* Work required *
Output every record below exactly.

-=-=-

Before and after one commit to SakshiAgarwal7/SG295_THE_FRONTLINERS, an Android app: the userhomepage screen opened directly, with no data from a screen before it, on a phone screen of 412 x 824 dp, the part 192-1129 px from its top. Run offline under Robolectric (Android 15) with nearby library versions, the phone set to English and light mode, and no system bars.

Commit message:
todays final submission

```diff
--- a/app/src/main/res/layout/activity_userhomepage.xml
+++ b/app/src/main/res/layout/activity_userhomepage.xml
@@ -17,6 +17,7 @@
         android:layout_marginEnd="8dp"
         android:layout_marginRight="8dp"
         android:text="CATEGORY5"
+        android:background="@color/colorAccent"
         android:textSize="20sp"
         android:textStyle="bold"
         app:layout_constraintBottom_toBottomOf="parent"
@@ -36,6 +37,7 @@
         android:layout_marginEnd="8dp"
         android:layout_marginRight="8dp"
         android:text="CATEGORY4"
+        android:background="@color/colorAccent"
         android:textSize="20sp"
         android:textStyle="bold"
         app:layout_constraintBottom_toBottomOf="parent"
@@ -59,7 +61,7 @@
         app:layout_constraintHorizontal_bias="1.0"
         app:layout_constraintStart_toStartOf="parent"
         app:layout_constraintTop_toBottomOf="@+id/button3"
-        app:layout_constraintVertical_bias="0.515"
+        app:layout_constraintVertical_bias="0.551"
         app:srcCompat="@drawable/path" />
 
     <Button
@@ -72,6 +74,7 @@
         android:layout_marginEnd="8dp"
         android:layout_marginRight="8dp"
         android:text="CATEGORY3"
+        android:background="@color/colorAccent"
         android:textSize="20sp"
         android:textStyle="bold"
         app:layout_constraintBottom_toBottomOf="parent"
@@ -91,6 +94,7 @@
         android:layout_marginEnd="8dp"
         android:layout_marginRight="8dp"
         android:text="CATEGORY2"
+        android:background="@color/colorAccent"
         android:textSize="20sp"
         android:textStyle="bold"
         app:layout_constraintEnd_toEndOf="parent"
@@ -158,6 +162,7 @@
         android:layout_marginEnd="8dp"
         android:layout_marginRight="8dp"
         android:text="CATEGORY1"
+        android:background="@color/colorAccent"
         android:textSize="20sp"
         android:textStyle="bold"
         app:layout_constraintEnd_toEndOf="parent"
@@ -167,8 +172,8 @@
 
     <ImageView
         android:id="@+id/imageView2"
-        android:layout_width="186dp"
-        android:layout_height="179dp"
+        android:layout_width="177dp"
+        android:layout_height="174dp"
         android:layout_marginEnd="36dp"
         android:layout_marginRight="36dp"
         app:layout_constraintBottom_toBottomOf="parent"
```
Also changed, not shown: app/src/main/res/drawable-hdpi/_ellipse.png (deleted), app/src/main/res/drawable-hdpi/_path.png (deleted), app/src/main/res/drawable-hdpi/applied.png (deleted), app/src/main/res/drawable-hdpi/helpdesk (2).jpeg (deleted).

-=-=-

* Exercise solution *
Before and after one commit to SakshiAgarwal7/SG295_THE_FRONTLINERS, an Android app: the userhomepage screen opened directly, with no data from a screen before it, on a phone screen of 412 x 824 dp, the part 192-1129 px from its top. Run offline under Robolectric (Android 15) with nearby library versions, the phone set to English and light mode, and no system bars.

Commit message:
todays final submission

```diff
--- a/app/src/main/res/layout/activity_userhomepage.xml
+++ b/app/src/main/res/layout/activity_userhomepage.xml
@@ -17,6 +17,7 @@
         android:layout_marginEnd="8dp"
         android:layout_marginRight="8dp"
         android:text="CATEGORY5"
+        android:background="@color/colorAccent"
         android:textSize="20sp"
         android:textStyle="bold"
         app:layout_constraintBottom_toBottomOf="parent"
@@ -36,6 +37,7 @@
         android:layout_marginEnd="8dp"
         android:layout_marginRight="8dp"
         android:text="CATEGORY4"
+        android:background="@color/colorAccent"
         android:textSize="20sp"
         android:textStyle="bold"
         app:layout_constraintBottom_toBottomOf="parent"
@@ -59,7 +61,7 @@
         app:layout_constraintHorizontal_bias="1.0"
         app:layout_constraintStart_toStartOf="parent"
         app:layout_constraintTop_toBottomOf="@+id/button3"
-        app:layout_constraintVertical_bias="0.515"
+        app:layout_constraintVertical_bias="0.551"
         app:srcCompat="@drawable/path" />
 
     <Button
@@ -72,6 +74,7 @@
         android:layout_marginEnd="8dp"
         android:layout_marginRight="8dp"
         android:text="CATEGORY3"
+        android:background="@color/colorAccent"
         android:textSize="20sp"
         android:textStyle="bold"
         app:layout_constraintBottom_toBottomOf="parent"
@@ -91,6 +94,7 @@
         android:layout_marginEnd="8dp"
         android:layout_marginRight="8dp"
         android:text="CATEGORY2"
+        android:background="@color/colorAccent"
         android:textSize="20sp"
         android:textStyle="bold"
         app:layout_constraintEnd_toEndOf="parent"
@@ -158,6 +162,7 @@
         android:layout_marginEnd="8dp"
         android:layout_marginRight="8dp"
         android:text="CATEGORY1"
+        android:background="@color/colorAccent"
         android:textSize="20sp"
         android:textStyle="bold"
         app:layout_constraintEnd_toEndOf="parent"
@@ -167,8 +172,8 @@
 
     <ImageView
         android:id="@+id/imageView2"
-        android:layout_width="186dp"
-        android:layout_height="179dp"
+        android:layout_width="177dp"
+        android:layout_height="174dp"
         android:layout_marginEnd="36dp"
         android:layout_marginRight="36dp"
         app:layout_constraintBottom_toBottomOf="parent"
```
Also changed, not shown: app/src/main/res/drawable-hdpi/_ellipse.png (deleted), app/src/main/res/drawable-hdpi/_path.png (deleted), app/src/main/res/drawable-hdpi/applied.png (deleted), app/src/main/res/drawable-hdpi/helpdesk (2).jpeg (deleted).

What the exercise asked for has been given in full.